→ **Work to be completed**:
Should a line below contain the word "same", report it.

Dataset items
== Segment start ==

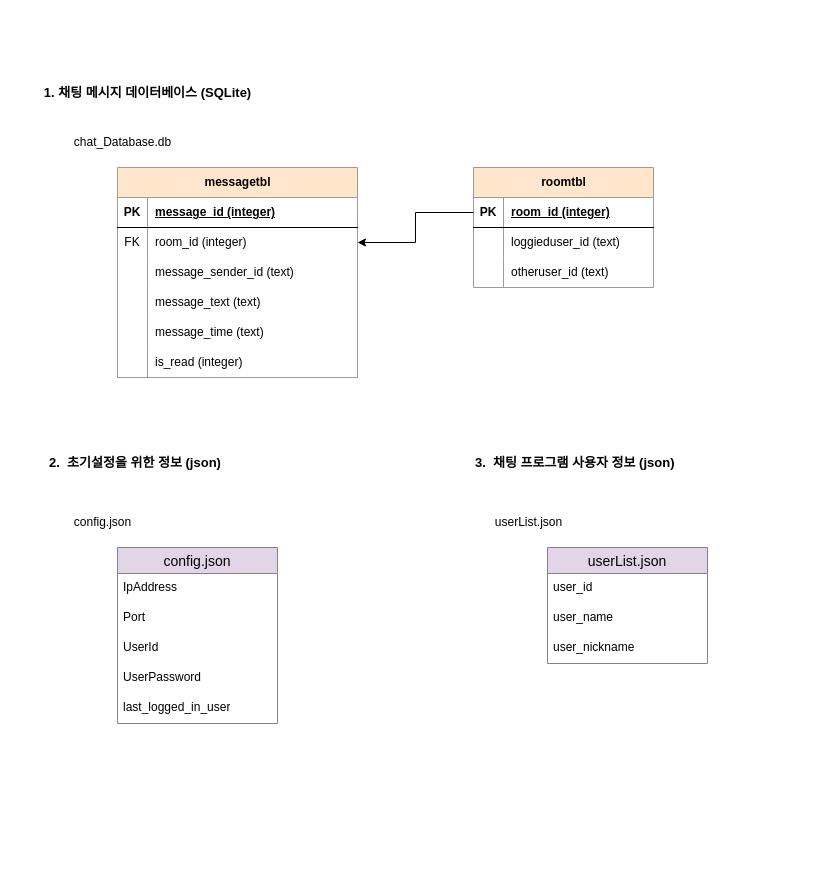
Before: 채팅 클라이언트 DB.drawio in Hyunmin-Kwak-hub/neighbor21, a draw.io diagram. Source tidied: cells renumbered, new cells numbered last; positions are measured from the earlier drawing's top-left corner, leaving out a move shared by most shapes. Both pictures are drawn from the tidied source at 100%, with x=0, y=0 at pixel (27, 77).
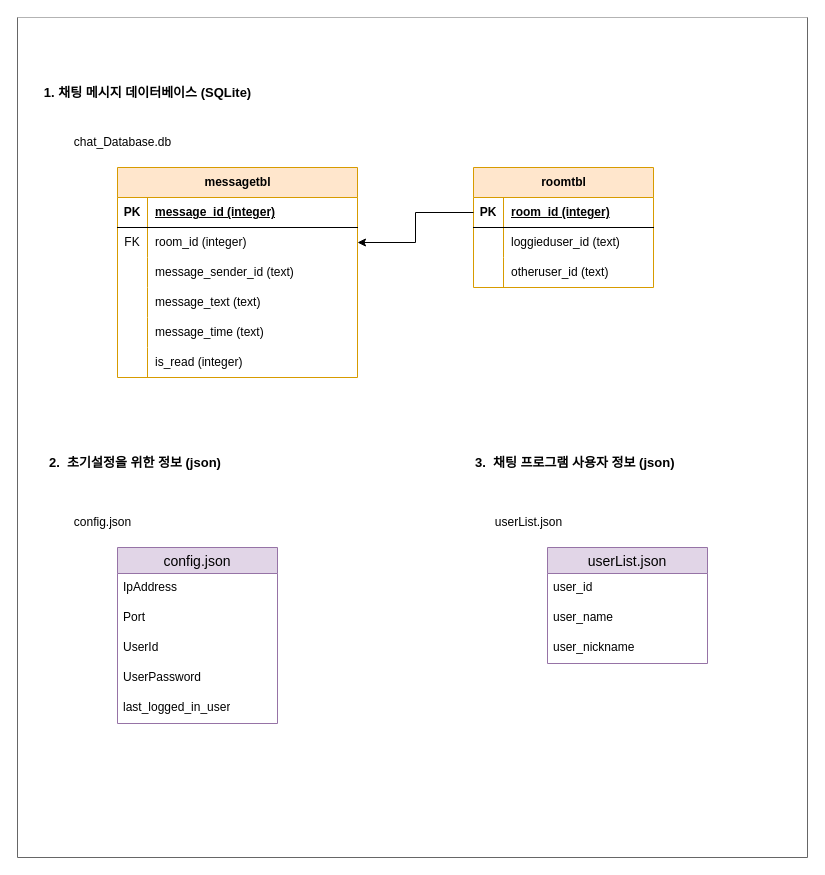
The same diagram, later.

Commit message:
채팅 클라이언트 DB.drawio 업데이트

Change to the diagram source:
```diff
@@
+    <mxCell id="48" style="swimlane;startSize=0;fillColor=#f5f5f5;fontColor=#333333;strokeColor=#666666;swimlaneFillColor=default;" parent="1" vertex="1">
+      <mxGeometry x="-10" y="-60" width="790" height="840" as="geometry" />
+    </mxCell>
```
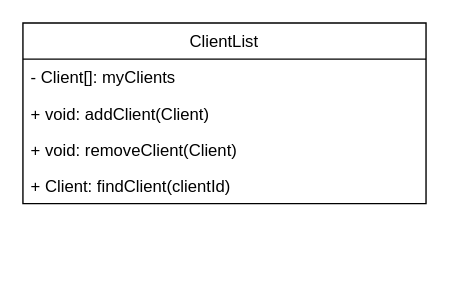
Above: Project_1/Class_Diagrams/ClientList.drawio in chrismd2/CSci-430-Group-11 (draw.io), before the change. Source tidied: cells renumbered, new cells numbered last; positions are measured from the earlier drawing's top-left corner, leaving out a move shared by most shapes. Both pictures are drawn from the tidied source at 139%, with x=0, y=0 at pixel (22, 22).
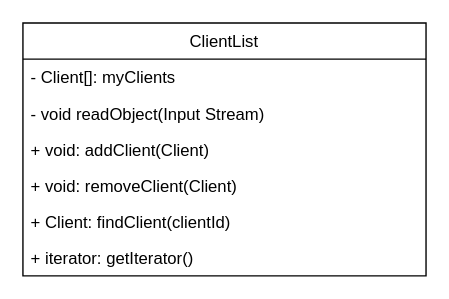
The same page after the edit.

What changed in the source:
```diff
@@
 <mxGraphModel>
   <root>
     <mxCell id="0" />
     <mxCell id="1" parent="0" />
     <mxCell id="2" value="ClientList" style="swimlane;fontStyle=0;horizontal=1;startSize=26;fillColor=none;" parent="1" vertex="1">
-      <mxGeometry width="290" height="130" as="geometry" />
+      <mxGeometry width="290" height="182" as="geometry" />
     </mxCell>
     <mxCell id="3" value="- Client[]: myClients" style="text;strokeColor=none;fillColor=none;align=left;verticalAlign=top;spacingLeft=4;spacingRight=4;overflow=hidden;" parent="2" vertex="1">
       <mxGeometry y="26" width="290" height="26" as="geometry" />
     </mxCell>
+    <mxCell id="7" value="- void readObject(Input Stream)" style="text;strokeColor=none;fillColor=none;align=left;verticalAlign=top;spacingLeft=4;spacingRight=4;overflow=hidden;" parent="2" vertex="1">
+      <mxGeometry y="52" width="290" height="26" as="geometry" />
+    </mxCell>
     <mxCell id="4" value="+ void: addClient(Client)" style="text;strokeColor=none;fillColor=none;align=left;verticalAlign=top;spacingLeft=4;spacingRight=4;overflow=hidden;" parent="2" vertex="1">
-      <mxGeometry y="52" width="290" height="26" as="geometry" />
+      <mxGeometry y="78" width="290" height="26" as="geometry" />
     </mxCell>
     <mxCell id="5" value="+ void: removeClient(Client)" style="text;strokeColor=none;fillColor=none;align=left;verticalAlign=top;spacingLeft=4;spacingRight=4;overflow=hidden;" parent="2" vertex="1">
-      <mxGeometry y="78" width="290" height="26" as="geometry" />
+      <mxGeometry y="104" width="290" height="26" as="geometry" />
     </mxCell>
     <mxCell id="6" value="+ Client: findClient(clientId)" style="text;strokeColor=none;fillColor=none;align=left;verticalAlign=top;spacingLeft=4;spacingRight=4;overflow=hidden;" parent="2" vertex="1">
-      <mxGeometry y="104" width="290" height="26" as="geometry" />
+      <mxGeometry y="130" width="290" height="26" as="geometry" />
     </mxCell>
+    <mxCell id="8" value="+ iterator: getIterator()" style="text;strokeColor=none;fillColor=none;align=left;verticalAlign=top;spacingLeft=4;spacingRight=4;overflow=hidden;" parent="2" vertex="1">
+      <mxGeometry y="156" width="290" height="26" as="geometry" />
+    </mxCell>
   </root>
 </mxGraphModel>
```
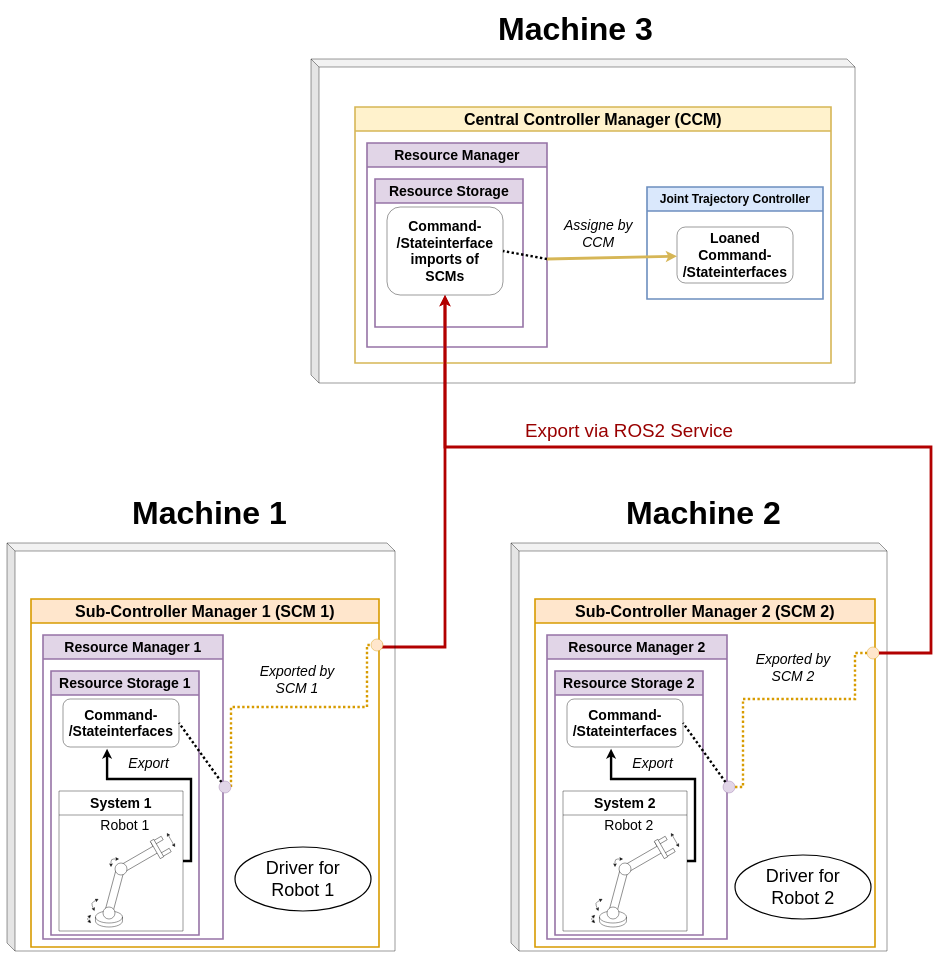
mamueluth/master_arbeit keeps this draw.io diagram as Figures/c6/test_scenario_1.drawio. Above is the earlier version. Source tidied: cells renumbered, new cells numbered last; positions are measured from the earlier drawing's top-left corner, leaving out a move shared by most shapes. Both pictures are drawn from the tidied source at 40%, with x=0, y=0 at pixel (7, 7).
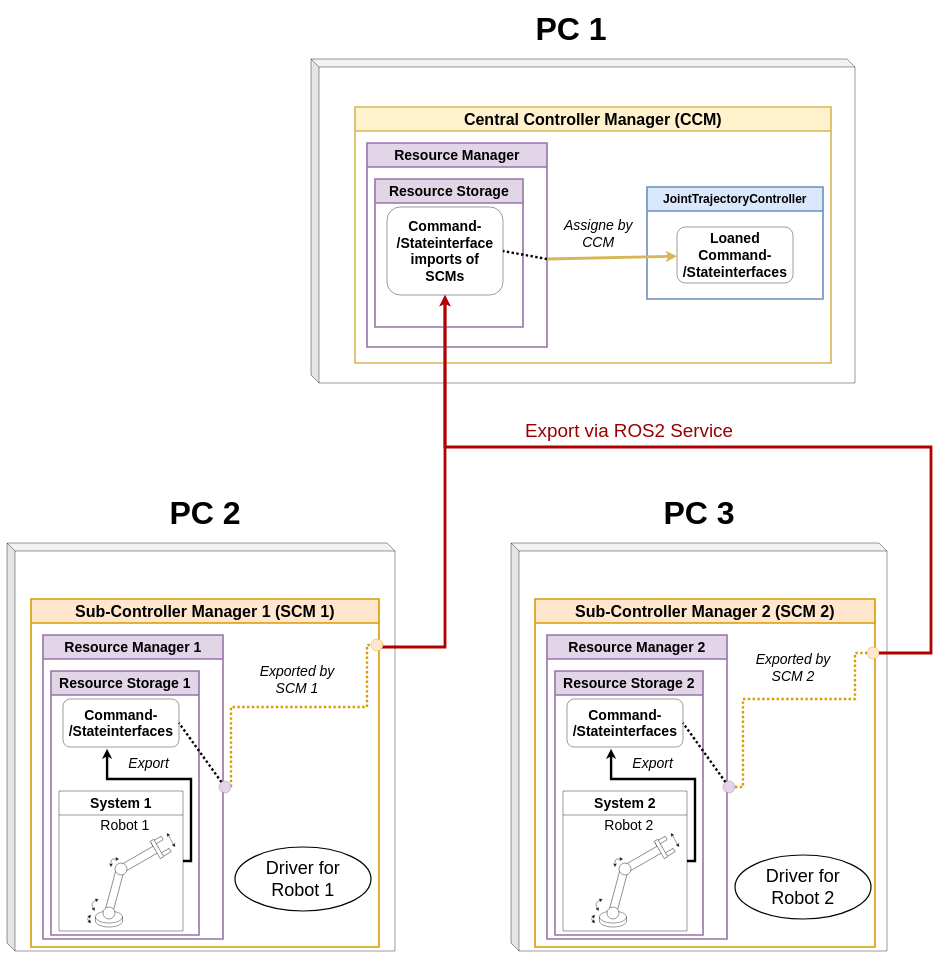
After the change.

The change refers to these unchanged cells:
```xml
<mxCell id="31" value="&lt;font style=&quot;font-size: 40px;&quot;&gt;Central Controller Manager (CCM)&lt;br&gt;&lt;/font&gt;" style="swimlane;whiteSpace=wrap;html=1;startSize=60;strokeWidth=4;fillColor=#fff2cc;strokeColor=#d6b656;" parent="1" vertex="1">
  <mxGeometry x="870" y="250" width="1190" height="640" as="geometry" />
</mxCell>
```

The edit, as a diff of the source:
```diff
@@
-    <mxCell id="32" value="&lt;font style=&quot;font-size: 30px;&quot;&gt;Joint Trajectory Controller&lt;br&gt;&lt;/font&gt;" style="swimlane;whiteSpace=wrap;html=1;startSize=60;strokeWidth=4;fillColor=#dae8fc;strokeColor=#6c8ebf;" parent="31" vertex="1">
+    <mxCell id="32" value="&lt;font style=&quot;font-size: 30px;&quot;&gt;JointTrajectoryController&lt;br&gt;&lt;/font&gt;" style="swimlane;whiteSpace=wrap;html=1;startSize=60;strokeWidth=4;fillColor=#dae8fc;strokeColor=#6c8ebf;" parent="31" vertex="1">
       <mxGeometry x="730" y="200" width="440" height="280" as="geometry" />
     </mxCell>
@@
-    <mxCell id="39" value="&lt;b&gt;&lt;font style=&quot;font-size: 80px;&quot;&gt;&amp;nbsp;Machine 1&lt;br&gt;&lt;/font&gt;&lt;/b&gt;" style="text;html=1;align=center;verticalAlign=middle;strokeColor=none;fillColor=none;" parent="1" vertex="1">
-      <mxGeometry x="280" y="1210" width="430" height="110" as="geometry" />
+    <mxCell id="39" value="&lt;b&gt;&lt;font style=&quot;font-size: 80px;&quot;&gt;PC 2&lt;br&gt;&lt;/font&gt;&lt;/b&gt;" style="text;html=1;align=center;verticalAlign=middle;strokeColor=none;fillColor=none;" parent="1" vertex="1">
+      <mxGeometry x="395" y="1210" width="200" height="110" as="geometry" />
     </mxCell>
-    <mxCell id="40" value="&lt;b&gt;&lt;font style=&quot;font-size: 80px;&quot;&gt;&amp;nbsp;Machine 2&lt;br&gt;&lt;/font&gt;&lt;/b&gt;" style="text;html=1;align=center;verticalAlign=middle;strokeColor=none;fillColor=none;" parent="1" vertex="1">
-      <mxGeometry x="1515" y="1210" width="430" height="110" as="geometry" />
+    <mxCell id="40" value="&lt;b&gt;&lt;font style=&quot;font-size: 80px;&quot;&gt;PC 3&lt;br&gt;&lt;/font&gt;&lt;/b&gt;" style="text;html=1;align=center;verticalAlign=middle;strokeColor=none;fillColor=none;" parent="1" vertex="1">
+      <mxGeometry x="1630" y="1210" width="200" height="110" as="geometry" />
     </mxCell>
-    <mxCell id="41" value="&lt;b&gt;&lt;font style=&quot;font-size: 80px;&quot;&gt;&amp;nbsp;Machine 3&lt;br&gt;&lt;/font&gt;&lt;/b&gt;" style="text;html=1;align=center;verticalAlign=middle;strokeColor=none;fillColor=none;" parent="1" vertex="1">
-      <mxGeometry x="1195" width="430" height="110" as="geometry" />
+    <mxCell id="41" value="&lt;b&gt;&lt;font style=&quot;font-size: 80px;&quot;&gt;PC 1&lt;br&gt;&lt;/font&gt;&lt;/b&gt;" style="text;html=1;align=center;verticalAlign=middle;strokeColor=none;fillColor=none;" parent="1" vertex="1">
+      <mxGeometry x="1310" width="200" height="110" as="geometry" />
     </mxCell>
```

== Segment end ==

→ **Task response**:
The same diagram, later.
The same page after the edit.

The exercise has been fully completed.